The government is enforcing a panchayat-wise lockdown in the state solely based on the test positivity rate (TPR), which is the number of Covid positive cases in 100 tests.

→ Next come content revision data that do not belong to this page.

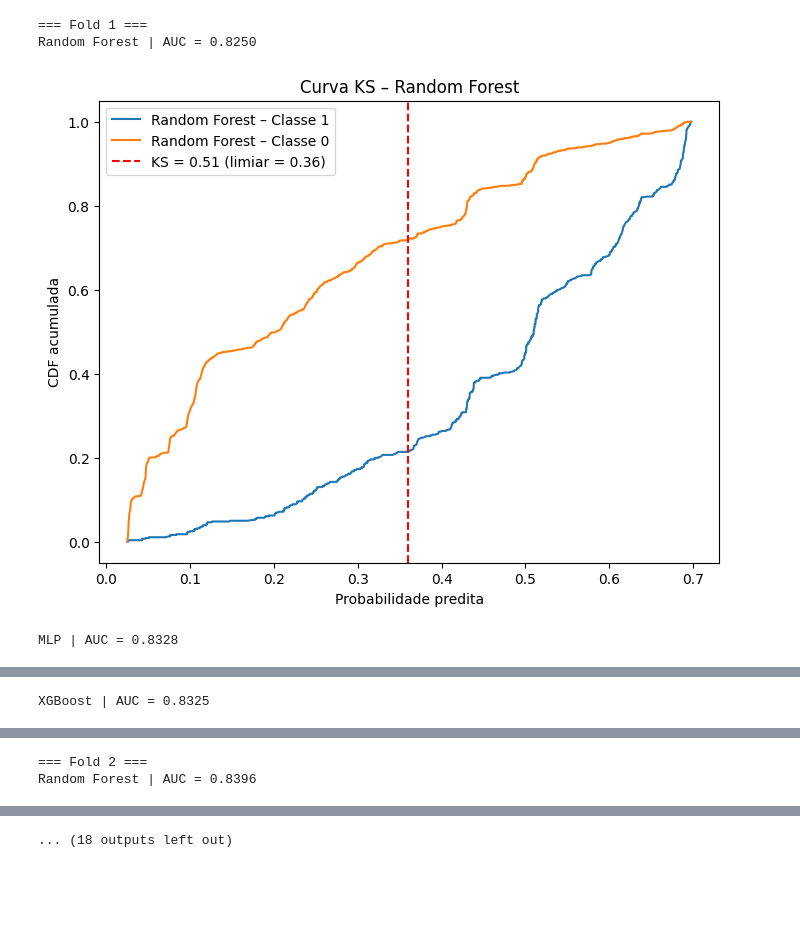
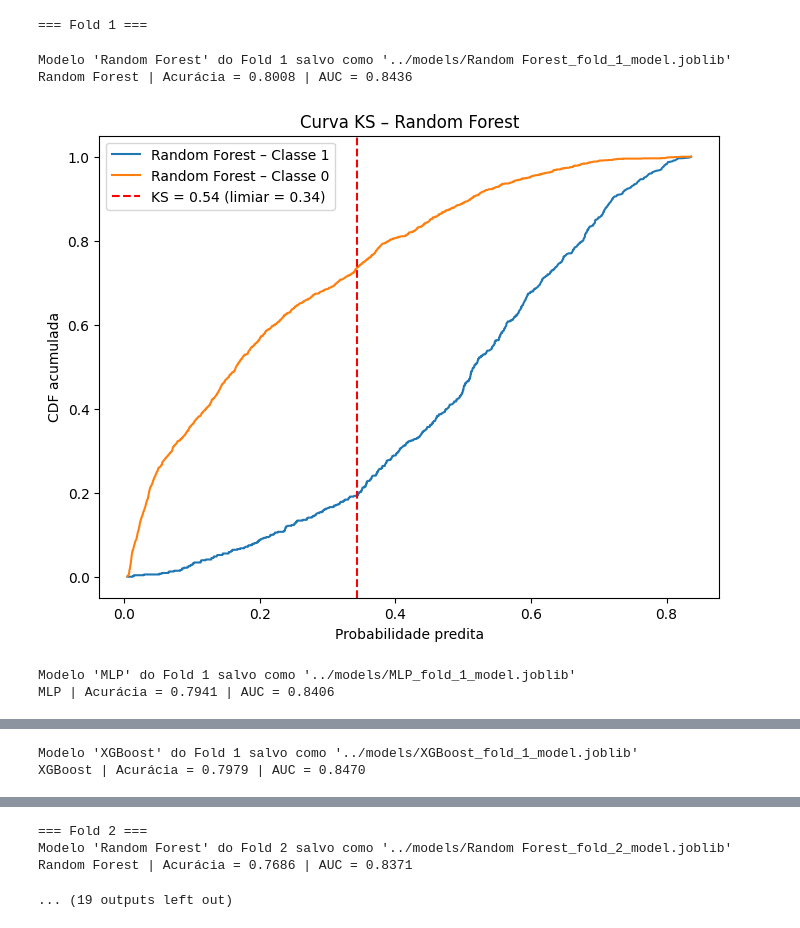
Before and after one commit to duckdogersxd/projeto_churn, a Jupyter notebook: notebooks/03_model_training.ipynb, the cells around one changed output, grey strips where cells are left out. Drawn from its saved outputs; the diff is of its cells as text; code cells hidden in the pictures; blank space fills up the shorter version.

```diff
--- a/notebooks/03_model_training.ipynb
+++ b/notebooks/03_model_training.ipynb
@@ -17,7 +20,7 @@ import optuna
 # %%
-df_train = pd.read_csv('../data/fold1.csv')
-df_val = pd.read_csv('../data/fold2.csv')
-df_test = pd.read_csv('../data/fold3.csv')
+df_train = pd.read_csv('../data/fold1_no_scale.csv')
+df_val = pd.read_csv('../data/fold2_no_scale.csv')
+df_test = pd.read_csv('../data/fold3_no_scale.csv')
 # %%
 TARGET = "Churn"
 
@@ -212,3 +174,7 @@ xgb → :best_params: {'n_estimators': 130, 'max_depth': 2, 'learning_rate': 0.0
+# %%
+best_rf_params = {'n_estimators': 181, 'max_depth': 80, 'min_samples_split': 9, 'min_samples_leaf': 10, 'max_features': 0.14433895866314056, 'bootstrap': True, 'criterion': 'gini'}
+best_mlp_params = {'hidden_layer_sizes': (50,), 'activation': 'relu', 'solver': 'adam', 'alpha': 0.00014922136338028723, 'learning_rate_init': 0.0013999067855568553, 'batch_size': 'auto', 'max_iter': 1000, 'momentum': 0.9079471829305951, 'learning_rate': 'constant', 'tol': 0.00279005126458061}
+best_xgb_params = {'n_estimators': 300, 'max_depth': 3, 'learning_rate': 0.06394426113769631, 'gamma': 4.250873077353954, 'subsample': 0.8098870915836598, 'colsample_bytree': 0.8381743726836992, 'reg_alpha': 0.001466473948922872, 'reg_lambda': 0.002877321235259522}
 # %%
 # best_rf_params = {'n_estimators': 132, 'max_depth': 3, 'min_samples_split': 8, 'min_samples_leaf': 3, 'max_features': 0.22290137215315986, 'bootstrap': True, 'criterion': 'entropy'}
 # best_mlp_params = {'hidden_layer_sizes': (100, 50), 'activation': 'tanh', 'solver': 'adam', 'alpha': 9.378890046495715e-05, 'learning_rate_init': 9.351095668258579e-06, 'batch_size': 16, 'max_iter': 1500, 'momentum': 0.7731362527089873, 'learning_rate': 'invscaling', 'tol': 4.0359613960011186e-05}
@@ -222,6 +188,9 @@ xgb → :best_params: {'n_estimators': 130, 'max_depth': 2, 'learning_rate': 0.0
 #  'reg_lambda': 0.0011747913628717445}
 # %%
 # Função para plotar a curva KS de um modelo
+import os
+
+
 def plot_ks(probabilities, y_true, model_name):
     """
     Plota a curva KS para um modelo.
@@ -294,6 +263,11 @@ folds = [
     }
 ]
 
+# --- Configuração para salvar os modelos ---
+SAVE_DIR = '../models/' # Nome da pasta onde os modelos serão salvos
+os.makedirs(SAVE_DIR, exist_ok=True) # Cria a pasta se ela não existir. exist_ok=True evita erro se a pasta já existe.
+# ------------------------------------------
+
 for i, fold in enumerate(folds, start=1):
     X_tr = fold["X_train"]
     y_tr = fold["y_train"].squeeze().values.ravel()
@@ -307,38 +281,51 @@ for i, fold in enumerate(folds, start=1):
     for name, model in models.items():
         model.fit(X_tr, y_tr)
 
+        # Nome base do arquivo para o modelo e fold
+        base_filename = f'{name}_fold_{i}_model.joblib'
+        # Junta o diretório com o nome do arquivo
+        full_path = os.path.join(SAVE_DIR, base_filename)
+
+        # Salvar o modelo treinado para este fold no diretório especificado
+        joblib.dump(model, full_path)
+        print(f"Modelo '{name}' do Fold {i} salvo como '{full_path}'")
+
         y_pred  = model.predict(X_te)
         y_proba = model.predict_proba(X_te)[:, 1]
+
+        accuracy = accuracy_score(y_te, y_pred)
 
         fpr, tpr, _ = roc_curve(y_te, y_proba, pos_label=1)
         roc_auc = auc(fpr, tpr)
         roc_data[name] = (fpr, tpr, roc_auc)
 
-        print(f"{name} | AUC = {roc_auc:.4f}")
+        print(f"{name} | Acurácia = {accuracy:.4f} | AUC = {roc_auc:.4f}") # Adicionado Acurácia na saída
 
         plot_ks(y_proba, y_te, name)
 
         cm = confusion_matrix(y_te, y_pred, labels=[0,1])
         cm_data[name] = cm
 
     plt.figure(figsize=(8,6))
     for name, (fpr, tpr, auc_) in roc_data.items():
         plt.plot(fpr, tpr, label=f"{name} (AUC={auc_:.4f})")
     plt.plot([0,1], [0,1], 'k--', label="Baseline")
     plt.title(f"Curva ROC – Fold {i}")
     plt.xlabel("FPR"); plt.ylabel("TPR")
     plt.legend(loc="lower right")
     plt.show()
 
     for name, cm in cm_data.items():
         fig, ax = plt.subplots()
         disp = ConfusionMatrixDisplay(confusion_matrix=cm, display_labels=[0,1])
         disp.plot(ax=ax)
         ax.set_title(f"Matriz de Confusão – {name} (Fold {i})")
         plt.xlabel("Predito"); plt.ylabel("Verdadeiro")
         plt.show()
 # %% [output]
 === Fold 1 ===
-Random Forest | AUC = 0.8250
+Modelo 'Random Forest' do Fold 1 salvo como '../models/Random Forest_fold_1_model.joblib'
+Random Forest | Acurácia = 0.8008 | AUC = 0.8436
-[figure, old version]
+[figure, new version]
-MLP | AUC = 0.8328
+Modelo 'MLP' do Fold 1 salvo como '../models/MLP_fold_1_model.joblib'
+MLP | Acurácia = 0.7941 | AUC = 0.8406
@@ -346 +333,2 @@ MLP | AUC = 0.8328
-XGBoost | AUC = 0.8325
+Modelo 'XGBoost' do Fold 1 salvo como '../models/XGBoost_fold_1_model.joblib'
+XGBoost | Acurácia = 0.7979 | AUC = 0.8470
@@ -352,2 +339,0 @@ XGBoost | AUC = 0.8325
-=== Fold 2 ===
-Random Forest | AUC = 0.8396
@@ -355 +340,4 @@ Random Forest | AUC = 0.8396
-... (18 outputs left out)
+=== Fold 2 ===
+Modelo 'Random Forest' do Fold 2 salvo como '../models/Random Forest_fold_2_model.joblib'
+Random Forest | Acurácia = 0.7686 | AUC = 0.8371
+... (19 outputs left out)
```
Also changed, not shown: parts of 9 cells of this notebook, 19 other files.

But in many panchayats, the tests are woefully low or conducted among primary and secondary contacts, which throw up a higher TPR.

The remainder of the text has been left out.